Australia’s Securities and Investments (ASIC) Commissioner John Price delivered a speech in which he highlighted the financial regulator’s updated guidelines for ICO and cryptocurrencies, at a Fintech event in Sydney April 26:
“The development of innovative technologies like blockchain and ICOs has the potential to revolutionize how our society engages with financial products and services, but with revolution comes risk… Scams are corrosive when it comes to building any form of trust, and we all have a role to play in making sure they don’t happen.”
Price’s speech focused on protecting Australian consumers, highlighting that Australian corporate and consumer laws apply even if an ICO is created and operated from overseas.

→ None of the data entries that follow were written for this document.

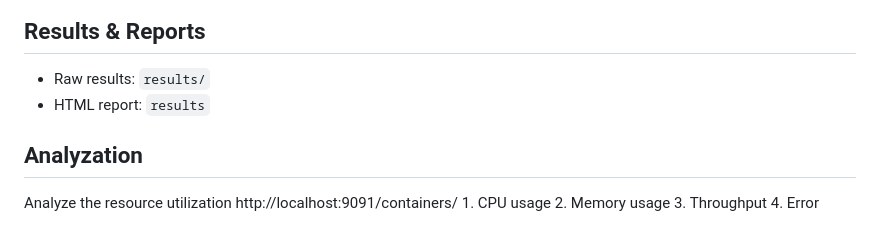
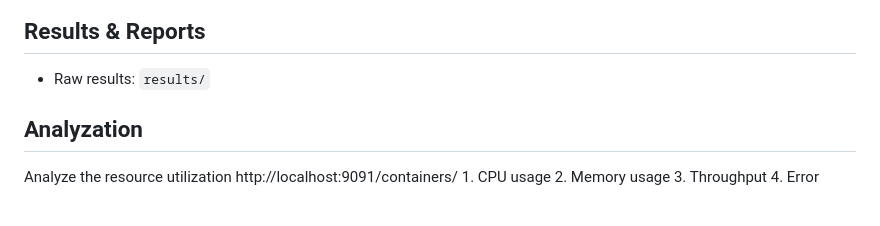
Before and after one commit to sirigirikirank2019-png/JKPerformancePOC, a Markdown page: README.md, the part around the change. Rendered like a GitHub page.

```diff
--- a/README.md
+++ b/README.md
@@ -71,7 +71,6 @@ ln -s /opt/apache-jmeter-5.6.3/bin/jmeter /usr/local/bin/jmeter
 
 ## Results & Reports
 - Raw results: `results/`
-- HTML report: `results`
 
 ## Analyzation
 Analyze the resource utilization http://localhost:9091/containers/
```
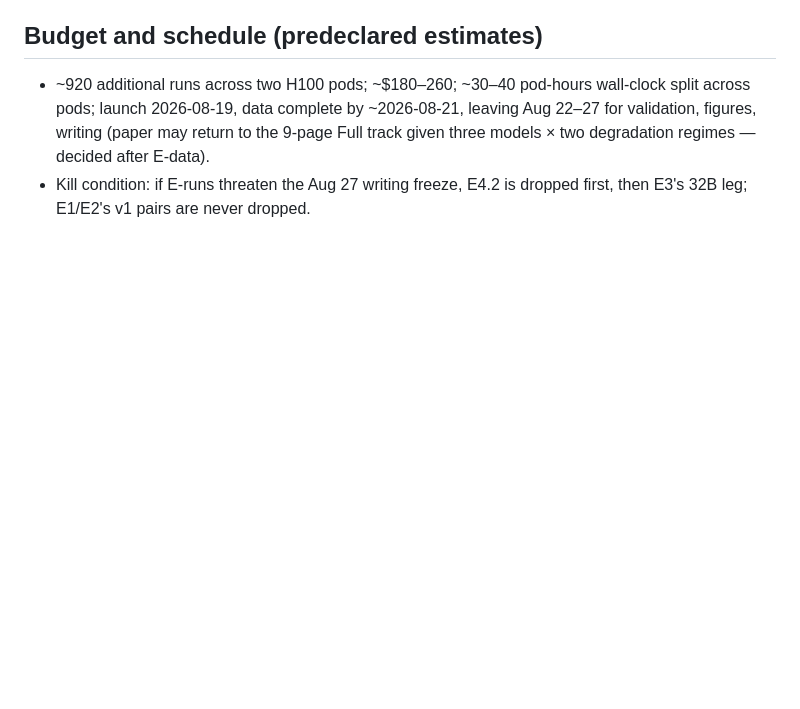
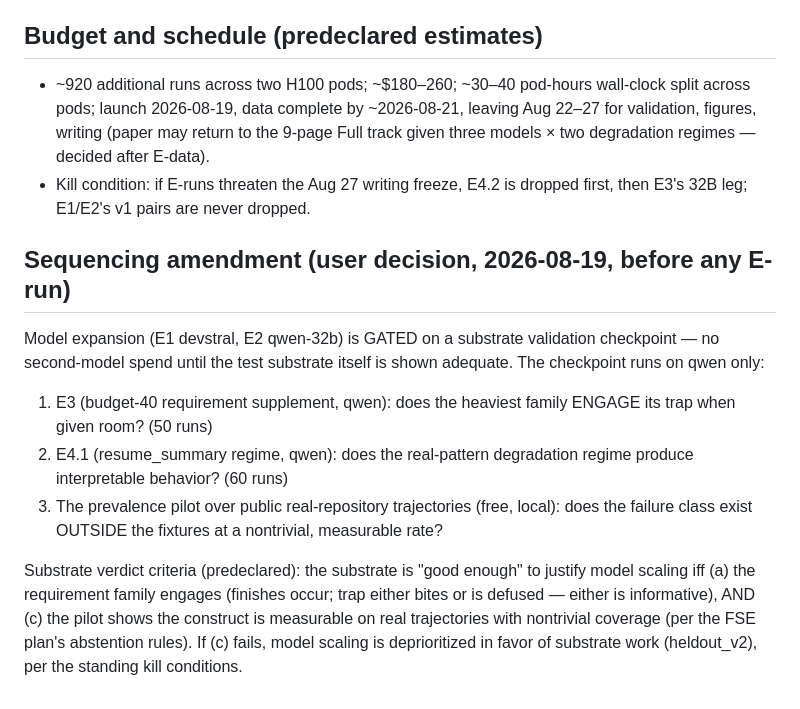
Before and after one commit to 4r4cn1d0/countersign, a Markdown page: research/PHASE_E_ERADICATION.md, the part around the change. GitHub-like rendering; blank space fills up the shorter version.

Commit message:
research: gate model expansion on substrate validation (user decision)
Co-Authored-By: Claude Fable 5 <noreply@anthropic.com>

```diff
--- a/research/PHASE_E_ERADICATION.md
+++ b/research/PHASE_E_ERADICATION.md
@@ -76,3 +76,26 @@ eradication. The workshop paper states this scope plainly.
 - Kill condition: if E-runs threaten the Aug 27 writing freeze, E4.2
   is dropped first, then E3's 32B leg; E1/E2's v1 pairs are never
   dropped.
+
+## Sequencing amendment (user decision, 2026-08-19, before any E-run)
+
+Model expansion (E1 devstral, E2 qwen-32b) is GATED on a substrate
+validation checkpoint — no second-model spend until the test substrate
+itself is shown adequate. The checkpoint runs on qwen only:
+
+1. E3 (budget-40 requirement supplement, qwen): does the heaviest
+   family ENGAGE its trap when given room? (50 runs)
+2. E4.1 (resume_summary regime, qwen): does the real-pattern
+   degradation regime produce interpretable behavior? (60 runs)
+3. The prevalence pilot over public real-repository trajectories
+   (free, local): does the failure class exist OUTSIDE the fixtures at
+   a nontrivial, measurable rate?
+
+Substrate verdict criteria (predeclared): the substrate is "good
+enough" to justify model scaling iff (a) the requirement family
+engages (finishes occur; trap either bites or is defused — either is
+informative), AND (c) the pilot shows the construct is measurable on
+real trajectories with nontrivial coverage (per the FSE plan's
+abstention rules). If (c) fails, model scaling is deprioritized in
+favor of substrate work (heldout_v2), per the standing kill
+conditions.
```
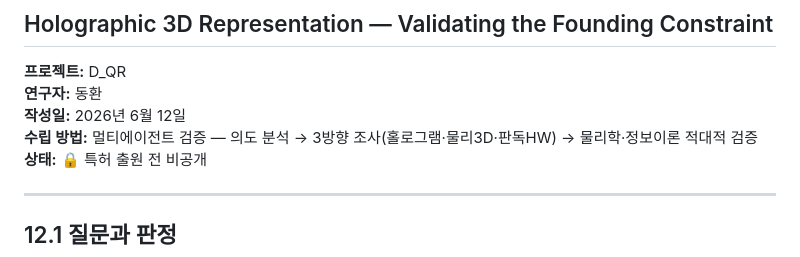
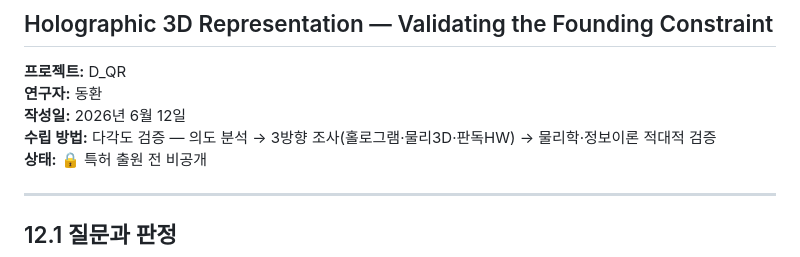
Before and after one commit to LETUED/D_QR, a Markdown page: concept/12_hologram_3d.md, the part around the change. Rendered like a GitHub page.

```diff
--- a/concept/12_hologram_3d.md
+++ b/concept/12_hologram_3d.md
@@ -4,7 +4,7 @@
 **프로젝트:** D_QR
 **연구자:** 동환
 **작성일:** 2026년 6월 12일
-**수립 방법:** 멀티에이전트 검증 — 의도 분석 → 3방향 조사(홀로그램·물리3D·판독HW) → 물리학·정보이론 적대적 검증
+**수립 방법:** 다각도 검증 — 의도 분석 → 3방향 조사(홀로그램·물리3D·판독HW) → 물리학·정보이론 적대적 검증
 **상태:** 🔒 특허 출원 전 비공개
 
 ---
```
Also changed, not shown: concept/11_research_roadmap.md (+6 -6 lines), concept/13_physical_validation.md (+1 -1 lines).
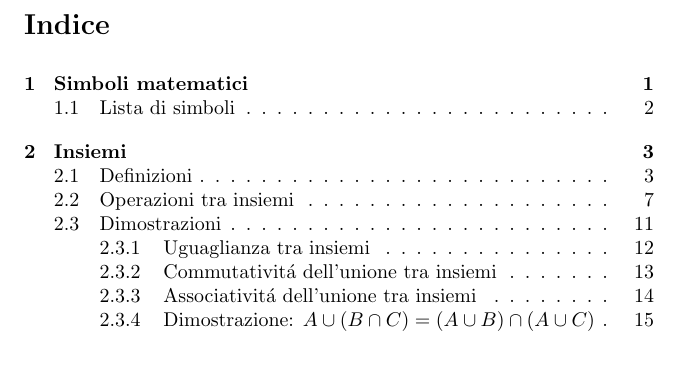
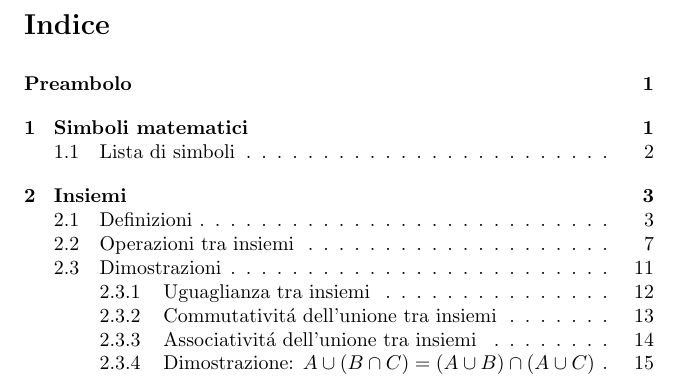
Before and after one commit to St-Costa/la-matematica-fa-per-te, a LaTeX document (src/LibroMatematica.tex): part of page 4 of 64, cut so that both start at the same text. Compiled offline with pdfLaTeX.

Commit message:
Riorganizza il repository e ripristina la compilabilità
- Sposta i file in src/ (sorgente), dist/ (PDF), cover/ (copertine)
- Rinomina i file di copertina senza spazi né parentesi
- Aggiunge latexmkrc: PDF in dist/, intermedi in build/ (ignorato)
- Corregge la voce "Preambolo" nell'indice: \addcontentsline al posto
  di una \contentsline scritta a mano, che non compilava più con
  TeX Live 2023 (\contentsline ora richiede 4 argomenti)
- Rigenera dist/LibroMatematica.pdf (64 pagine, invariato)
- Aggiorna README e .gitignore alla nuova struttura

```diff
--- a/LibroMatematica.tex
+++ b/src/LibroMatematica.tex
@@ -96,8 +96,7 @@
 \titlespacing*{\section}{0pt}{0pt}{5pt}
 
 
-%per l'indice in "Preambolo"
-\addtocontents{toc}{\contentsline {section}{Preambolo}{i}}
+%per l'indice in "Preambolo": vedi \addcontentsline dopo \section*{Preambolo}
 
 
 %nome della subsection nell'header
```
Also changed, not shown: LibroMatematica.pdf (deleted), README.md, cover/copertina.png (renamed from Copertina dentro i margini.png), cover/copertina_stampa.pdf (renamed from Copertina dentro i margini (18).pdf), dist/LibroMatematica.pdf (added), latexmkrc (added), src/LibroMatematica.tex (1 more changed lines), 1 other file.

Last year ASIC released an information sheet providing guidance for any entity considering an ICO, potentially bringing them under Australia’s 2001 Corporations Act, depending on the type of token being offered. ICOs can be considered “managed investment schemes,” shares or derivatives offerings, or “non-cash payment facilities,” and Price also emphasized yesterday their “basic obligation not to mislead or deceive through any offers or marketing.”
Price said that it was in the crypto industry’s “interests to build a more mature sector that can sustain longer term public confidence,” adding that ASIC is currently collaborating with other domestic and international regulators to clarify a framework for cryptocurrencies “across taxation, 反洗钱, payment systems and financial services.”
ASIC, as per Price, maintains an “open mind when it comes to new technologies and ‘early-days’ business models,” deeming that the “right regulatory environment” will allow fintech innovation to “flourish.”
Across Europe, 亚洲, and the US, there has been considerable regulatory momentum pertaining to the crypto sphere. ICOs are coming under particular scrutiny, as well as the need to leverage Anti-Money-Laundering (AML) measures and Know-Your-Customer (KYC) compliance across the industry. The uncertain impact of the advent of regulation is already having an effect on incoming capital, yet some investors believe regulatory clarity will prove positive in the long haul.